[Dataset entries]
········
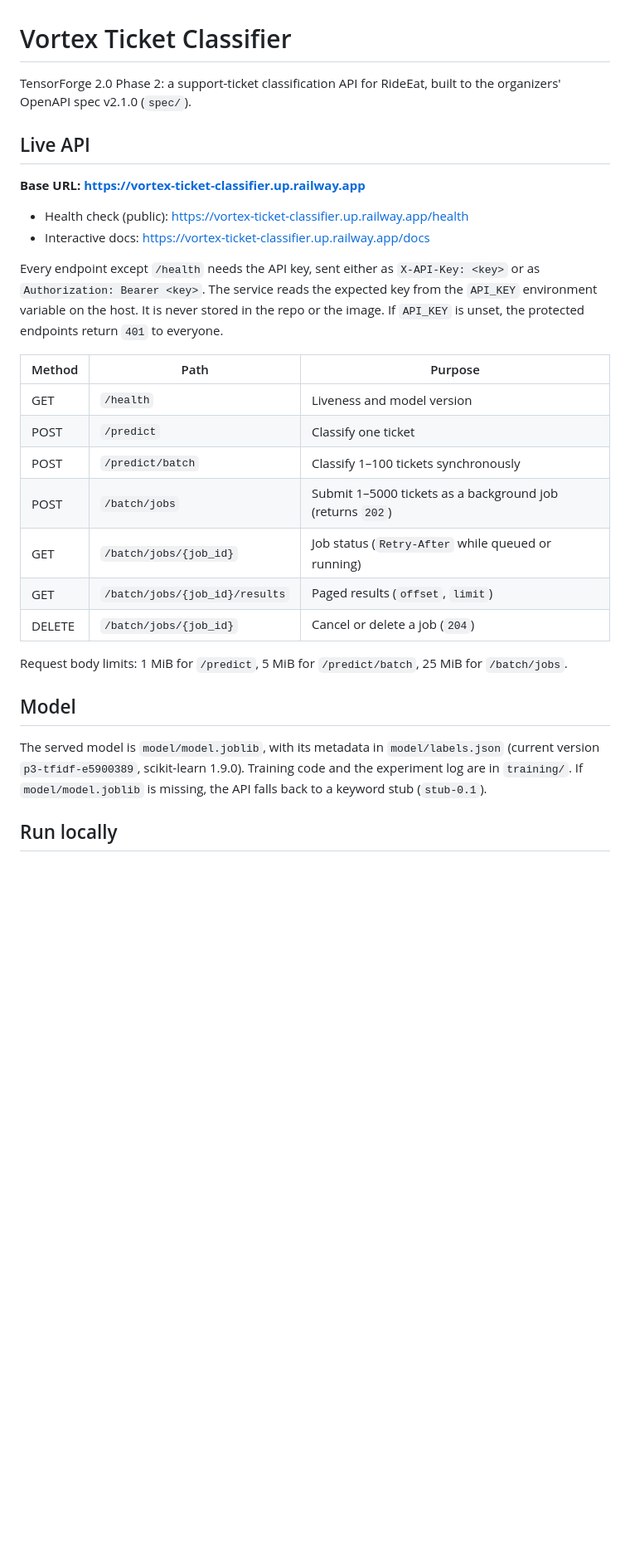
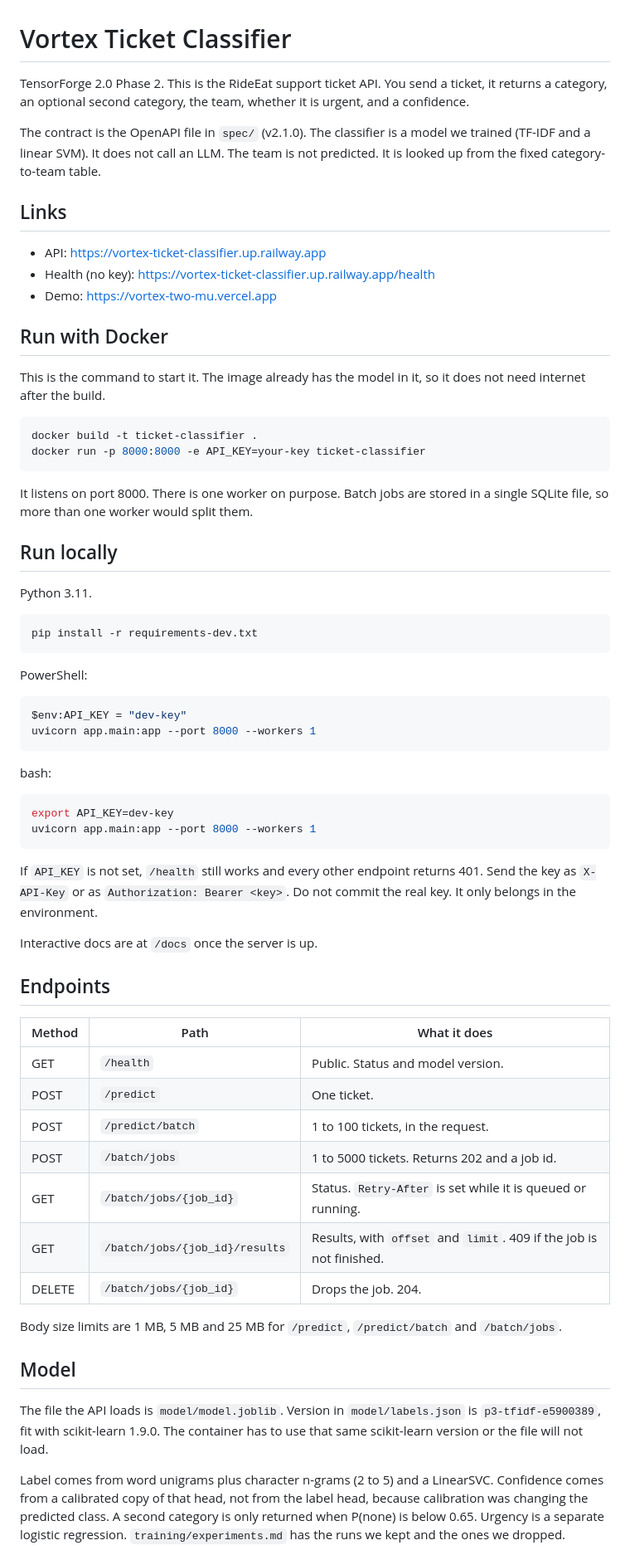
Before and after one commit to DeepCover-spec/vortex-ticket-classifier, a Markdown page: README.md, the part around one of its changes. Shown at 83% size. GitHub-like rendering; blank space fills up the shorter version.

Commit message:
Changing the READ Me including all the factors. Finalizing the READ ME

````diff
--- a/README.md
+++ b/README.md
@@ -1,31 +1,69 @@
 # Vortex Ticket Classifier
 
-TensorForge 2.0 Phase 2: a support-ticket classification API for RideEat, built to the organizers' OpenAPI spec v2.1.0 (`spec/`).
+TensorForge 2.0 Phase 2. This is the RideEat support ticket API. You send a ticket, it returns a category, an optional second category, the team, whether it is urgent, and a confidence.
 
-## Live API
+The contract is the OpenAPI file in `spec/` (v2.1.0). The classifier is a model we trained (TF-IDF and a linear SVM). It does not call an LLM. The team is not predicted. It is looked up from the fixed category-to-team table.
 
-**Base URL: https://vortex-ticket-classifier.up.railway.app**
+## Links
 
-- Health check (public): https://vortex-ticket-classifier.up.railway.app/health
-- Interactive docs: https://vortex-ticket-classifier.up.railway.app/docs
+- API: https://vortex-ticket-classifier.up.railway.app
+- Health (no key): https://vortex-ticket-classifier.up.railway.app/health
+- Demo: https://vortex-two-mu.vercel.app
 
-Every endpoint except `/health` needs the API key, sent either as `X-API-Key: <key>` or as `Authorization: Bearer <key>`. The service reads the expected key from the `API_KEY` environment variable on the host. It is never stored in the repo or the image. If `API_KEY` is unset, the protected endpoints return `401` to everyone.
+## Run with Docker
 
-| Method | Path | Purpose |
+This is the command to start it. The image already has the model in it, so it does not need internet after the build.
+
+```bash
+docker build -t ticket-classifier .
+docker run -p 8000:8000 -e API_KEY=your-key ticket-classifier
+```
+
+It listens on port 8000. There is one worker on purpose. Batch jobs are stored in a single SQLite file, so more than one worker would split them.
+
+## Run locally
+
+Python 3.11.
+
+```bash
+pip install -r requirements-dev.txt
+```
+
+PowerShell:
+
+```powershell
+$env:API_KEY = "dev-key"
+uvicorn app.main:app --port 8000 --workers 1
+```
+
+bash:
+
+```bash
+export API_KEY=dev-key
+uvicorn app.main:app --port 8000 --workers 1
+```
+
+If `API_KEY` is not set, `/health` still works and every other endpoint returns 401. Send the key as `X-API-Key` or as `Authorization: Bearer <key>`. Do not commit the real key. It only belongs in the environment.
+
+Interactive docs are at `/docs` once the server is up.
+
+## Endpoints
+
+| Method | Path | What it does |
 |---|---|---|
-| GET | `/health` | Liveness and model version |
-| POST | `/predict` | Classify one ticket |
-| POST | `/predict/batch` | Classify 1–100 tickets synchronously |
-| POST | `/batch/jobs` | Submit 1–5000 tickets as a background job (returns `202`) |
-| GET | `/batch/jobs/{job_id}` | Job status (`Retry-After` while queued or running) |
-| GET | `/batch/jobs/{job_id}/results` | Paged results (`offset`, `limit`) |
-| DELETE | `/batch/jobs/{job_id}` | Cancel or delete a job (`204`) |
+| GET | `/health` | Public. Status and model version. |
+| POST | `/predict` | One ticket. |
+| POST | `/predict/batch` | 1 to 100 tickets, in the request. |
+| POST | `/batch/jobs` | 1 to 5000 tickets. Returns 202 and a job id. |
+| GET | `/batch/jobs/{job_id}` | Status. `Retry-After` is set while it is queued or running. |
+| GET | `/batch/jobs/{job_id}/results` | Results, with `offset` and `limit`. 409 if the job is not finished. |
+| DELETE | `/batch/jobs/{job_id}` | Drops the job. 204. |
 
-Request body limits: 1 MiB for `/predict`, 5 MiB for `/predict/batch`, 25 MiB for `/batch/jobs`.
+Body size limits are 1 MB, 5 MB and 25 MB for `/predict`, `/predict/batch` and `/batch/jobs`.
 
 ## Model
 
-The served model is `model/model.joblib`, with its metadata in `model/labels.json` (current version `p3-tfidf-e5900389`, scikit-learn 1.9.0). Training code and the experiment log are in `training/`. If `model/model.joblib` is missing, the API falls back to a keyword stub (`stub-0.1`).
+The file the API loads is `model/model.joblib`. Version in `model/labels.json` is `p3-tfidf-e5900389`, fit with scikit-learn 1.9.0. The container has to use that same scikit-learn version or the file will not load.
 
-## Run locally
+Label comes from word unigrams plus character n-grams (2 to 5) and a LinearSVC. Confidence comes from a calibrated copy of that head, not from the label head, because calibration was changing the predicted class. A second category is only returned when P(none) is below 0.65. Urgency is a separate logistic regression. `training/experiments.md` has the runs we kept and the ones we dropped.
 
````
Also changed, not shown: other parts of README.md (+20 -32 lines).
········
## Action item
Nothing except a number is needed: how many lines of the entries contain the word "README"?

## Worked solution
4